The onslaught on the COVID-19 pandemic has placed a heavy burden on America’s healthcare workers. For over a year, medical professionals on the frontlines opted to jeopardize their own health and safety in order to provide care for patients battling the virus.
For the healthcare industry’s older workers, that risk was even higher. Now, many workers in the medical space are electing to close their practices, retire early or alter the way they work in response to the pandemic.
A look at the Current Physician Shortage
Over the next decade, The Association of American Medical Colleges (AAMC) projects a shortage of between 54,100 and 139,000 physicians. Similarly, research from the American Nurses Association (ANA) reveals a forthcoming need for approximately 3.44 million nurses by 2022 – a 20.2% increase in RNs with an additional demand for 1.13 million nurses. As the ANA closely monitors the growing nursing shortage across the nation, they also expect vacancies to increase by more than half a million by 2026.
AAMC’s Chief Healthcare Officer, Janis Orlowski, MD, said the demand will be a result of the following:
“The majority of that comes from the idea that the U.S. population is growing and you need so many doctors per 10,000 people.” In addition, “the U.S. population is aging and as people get older than 65, they utilize more doctors.”

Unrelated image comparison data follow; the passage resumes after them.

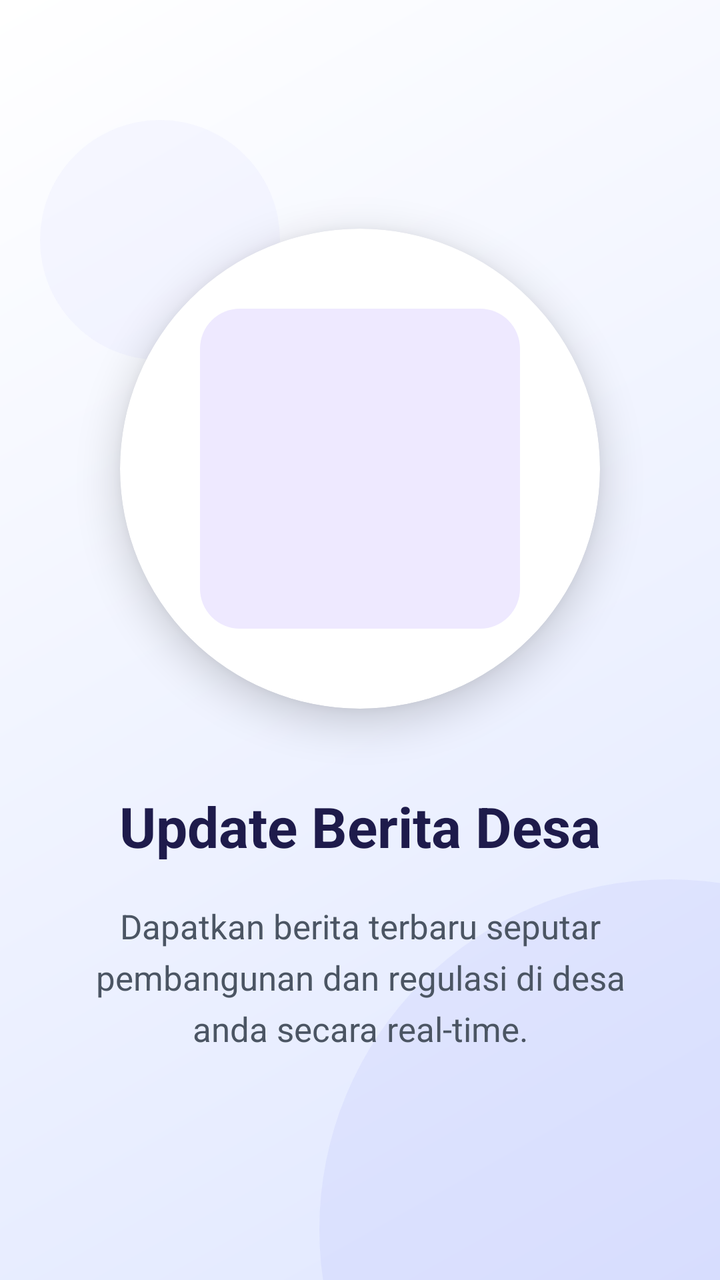
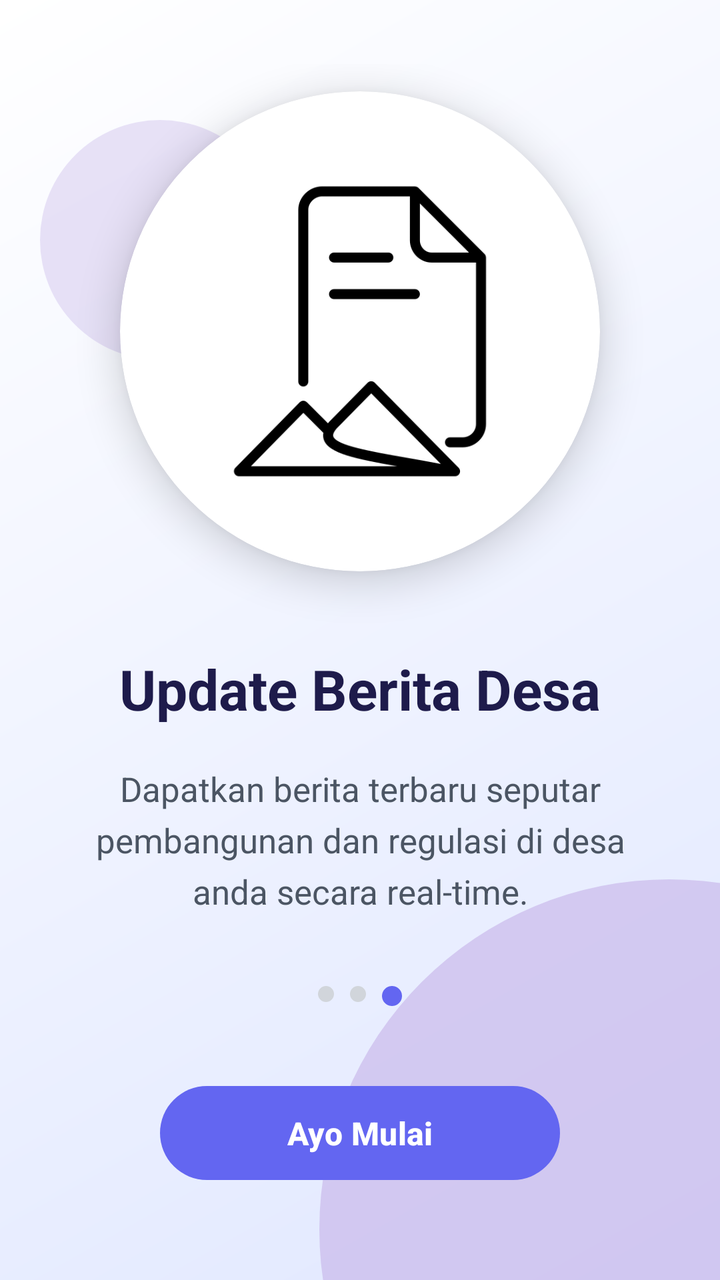

Before-and-after screenshots of an Android layout around one commit, followed by the original layout XML and the change that was made.
<!-- AndroidManifest.xml: application theme Theme.Anaanlume -->
<!-- res/layout/fragment_tutorial3.xml -->
<?xml version="1.0" encoding="utf-8"?>
<androidx.constraintlayout.widget.ConstraintLayout xmlns:android="http://schemas.android.com/apk/res/android"
    xmlns:app="http://schemas.android.com/apk/res-auto"
    android:layout_width="match_parent"
    android:layout_height="match_parent"
    android:background="@drawable/bg_onboarding">

    
    <View
        android:layout_width="350dp"
        android:layout_height="350dp"
        android:layout_marginEnd="-150dp"
        android:layout_marginBottom="-150dp"
        android:alpha="0.7"
        android:background="@drawable/ic_onboarding_deco"
        app:layout_constraintBottom_toBottomOf="parent"
        app:layout_constraintEnd_toEndOf="parent" />

    <View
        android:layout_width="120dp"
        android:layout_height="120dp"
        android:layout_marginStart="20dp"
        android:layout_marginTop="60dp"
        android:alpha="0.4"
        android:background="@drawable/ic_onboarding_deco"
        app:layout_constraintStart_toStartOf="parent"
        app:layout_constraintTop_toTopOf="parent" />

    <LinearLayout
        android:layout_width="match_parent"
        android:layout_height="match_parent"
        android:gravity="center"
        android:orientation="vertical"
        android:padding="32dp">

        <androidx.cardview.widget.CardView
            android:layout_width="240dp"
            android:layout_height="240dp"
            android:layout_marginBottom="40dp"
            app:cardCornerRadius="120dp"
            app:cardElevation="12dp"
            app:cardMaxElevation="15dp"
            app:cardPreventCornerOverlap="false">

            <ImageView
                android:id="@+id/ivTutorial3"
                android:layout_width="match_parent"
                android:layout_height="match_parent"
                android:padding="40dp"
                android:scaleType="centerInside"
                android:src="@drawable/bg_card_purple" />
        </androidx.cardview.widget.CardView>

        <TextView
            android:id="@+id/tvTitle3"
            android:layout_width="wrap_content"
            android:layout_height="wrap_content"
            android:lineSpacingExtra="4dp"
            android:text="Update Berita Desa"
            android:textAlignment="center"
            android:textColor="#1E1B4B"
            android:textSize="28sp"
            android:textStyle="bold" />

        <TextView
            android:id="@+id/tvDesc3"
            android:layout_width="match_parent"
            android:layout_height="wrap_content"
            android:layout_marginTop="20dp"
            android:lineSpacingExtra="6dp"
            android:text="Dapatkan berita terbaru seputar pembangunan dan regulasi di desa anda secara real-time."
            android:textAlignment="center"
            android:textColor="#4B5563"
            android:textSize="17sp" />

    </LinearLayout>

</androidx.constraintlayout.widget.ConstraintLayout>
<!-- resources referenced by this layout -->
<resources>
  <!-- drawable bg_card_purple (drawable) -->
  <?xml version="1.0" encoding="utf-8"?>
  <shape xmlns:android="http://schemas.android.com/apk/res/android">
  
      <solid android:color="#EEE9FF"/>
  
      <corners
          android:radius="20dp"/>
  
  </shape>
  <!-- drawable bg_onboarding (drawable) -->
  <?xml version="1.0" encoding="utf-8"?>
  <shape xmlns:android="http://schemas.android.com/apk/res/android"
      android:shape="rectangle">
      <gradient
          android:angle="135"
          android:endColor="#FFFFFF"
          android:startColor="#E0E7FF"
          android:type="linear" />
  </shape>
  <!-- drawable ic_onboarding_deco (drawable) -->
  <?xml version="1.0" encoding="utf-8"?>
  <shape xmlns:android="http://schemas.android.com/apk/res/android"
      android:shape="oval">
      <solid android:color="#1A6366F1" />
  </shape>
  <style name="Theme.Anaanlume" parent="Base.Theme.Anaanlume" />
  <style name="Base.Theme.Anaanlume" parent="Theme.Material3.DayNight.NoActionBar">
          
          
      </style>
</resources>

<!-- the commit's change to res/layout/fragment_tutorial3.xml (unified diff, before → after) -->
@@ -38,9 +38,7 @@
             android:layout_height="240dp"
             android:layout_marginBottom="40dp"
             app:cardCornerRadius="120dp"
-            app:cardElevation="12dp"
-            app:cardMaxElevation="15dp"
-            app:cardPreventCornerOverlap="false">
+            app:cardElevation="12dp">
 
             <ImageView
                 android:id="@+id/ivTutorial3"
@@ -48,7 +46,7 @@
                 android:layout_height="match_parent"
                 android:padding="40dp"
                 android:scaleType="centerInside"
-                android:src="@drawable/bg_card_purple" />
+                android:src="@drawable/update" />
         </androidx.cardview.widget.CardView>
 
         <TextView
@@ -73,6 +71,46 @@
             android:textColor="#4B5563"
             android:textSize="17sp" />
 
+        
+        <LinearLayout
+            android:layout_width="wrap_content"
+            android:layout_height="wrap_content"
+            android:layout_marginTop="32dp"
+            android:orientation="horizontal">
+
+            <View
+                android:layout_width="8dp"
+                android:layout_height="8dp"
+                android:layout_margin="4dp"
+                android:background="@drawable/tab_indicator_default" />
+
+            <View
+                android:layout_width="8dp"
+                android:layout_height="8dp"
+                android:layout_margin="4dp"
+                android:background="@drawable/tab_indicator_default" />
+
+            <View
+                android:layout_width="10dp"
+                android:layout_height="10dp"
+                android:layout_margin="4dp"
+                android:background="@drawable/tab_indicator_selected" />
+        </LinearLayout>
+
+        
+        <com.google.android.material.button.MaterialButton
+            android:id="@+id/btnStartInside"
+            android:layout_width="200dp"
+            android:layout_height="55dp"
+            android:layout_marginTop="32dp"
+            android:text="Ayo Mulai"
+            android:textAllCaps="false"
+            android:textSize="16sp"
+            android:textStyle="bold"
+            app:cornerRadius="28dp"
+            app:backgroundTint="#6366F1"
+            app:elevation="8dp" />
+
     </LinearLayout>
 
 </androidx.constraintlayout.widget.ConstraintLayout>
<!-- resource entries referenced after the edit -->
@@ -1,15 +1,5 @@
 <!-- resources referenced by this layout -->
 <resources>
-  <!-- drawable bg_card_purple (drawable) -->
-  <?xml version="1.0" encoding="utf-8"?>
-  <shape xmlns:android="http://schemas.android.com/apk/res/android">
-  
-      <solid android:color="#EEE9FF"/>
-  
-      <corners
-          android:radius="20dp"/>
-  
-  </shape>
   <!-- drawable bg_onboarding (drawable) -->
   <?xml version="1.0" encoding="utf-8"?>
   <shape xmlns:android="http://schemas.android.com/apk/res/android"
@@ -24,8 +14,24 @@
   <?xml version="1.0" encoding="utf-8"?>
   <shape xmlns:android="http://schemas.android.com/apk/res/android"
       android:shape="oval">
-      <solid android:color="#1A6366F1" />
+      <solid android:color="#CABAEB" />
   </shape>
+  <!-- drawable tab_indicator_default (drawable) -->
+  <?xml version="1.0" encoding="utf-8"?>
+  <shape xmlns:android="http://schemas.android.com/apk/res/android"
+      android:shape="oval">
+      <solid android:color="#D1D5DB" />
+      <size android:width="8dp" android:height="8dp" />
+  </shape>
+  <!-- drawable tab_indicator_selected (drawable) -->
+  <?xml version="1.0" encoding="utf-8"?>
+  <shape xmlns:android="http://schemas.android.com/apk/res/android"
+      android:shape="rectangle">
+      <solid android:color="#6366F1" />
+      <corners android:radius="6dp" />
+      <size android:width="24dp" android:height="8dp" />
+  </shape>
+  <!-- drawable update: png bitmap (drawable, 9798 bytes) -->
   <style name="Theme.Anaanlume" parent="Base.Theme.Anaanlume" />
   <style name="Base.Theme.Anaanlume" parent="Theme.Material3.DayNight.NoActionBar">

The Pandemic’s Impact on Early Retirements
Healthcare professionals are opting to leave their jobs or retire early in light of the Covid-19 pandemic. Findings procured from a Medscape survey showed one-fourth of physicians in the U.S. are considering early retirement due to the pandemic.
For some, the choice is a result of fears surrounding health due to a medical condition or their age – which puts them at a higher risk. Many doctors and nurses stopped practicing at the height of the outbreak and have simply decided not to return to work. For others, the decision to retire early can be attributed to burnout and the immense physical and psychological toll they experienced due to the pandemic.
Financial pressures serve as another contributing factor. 87% of doctors said they’re worried about financial health due to the pandemic, according to the California Medical Association (CMA). On average, revenues have decreased by a third, with 25% of respondents experiencing a 50% reduction in revenue.
The burden is further exacerbated by the need for healthcare professionals to acquire a large supply of personal protective equipment, implement new telemedicine technology and adopt new safety protocols. Shouldering these needs has resulted in a 14% increase in costs, on average. Because of this, many healthcare professionals have been forced to consolidate their practices with larger medical groups or close their doors for good.
While there was already a growing shortage of healthcare professionals pre-Covid, the pandemic has only proven to increase staffing shortages. At Polaris, we’re helping hospitals and healthcare facilities bridge staffing gaps due to the coronavirus. To learn more about how we can help your organization, contact us today.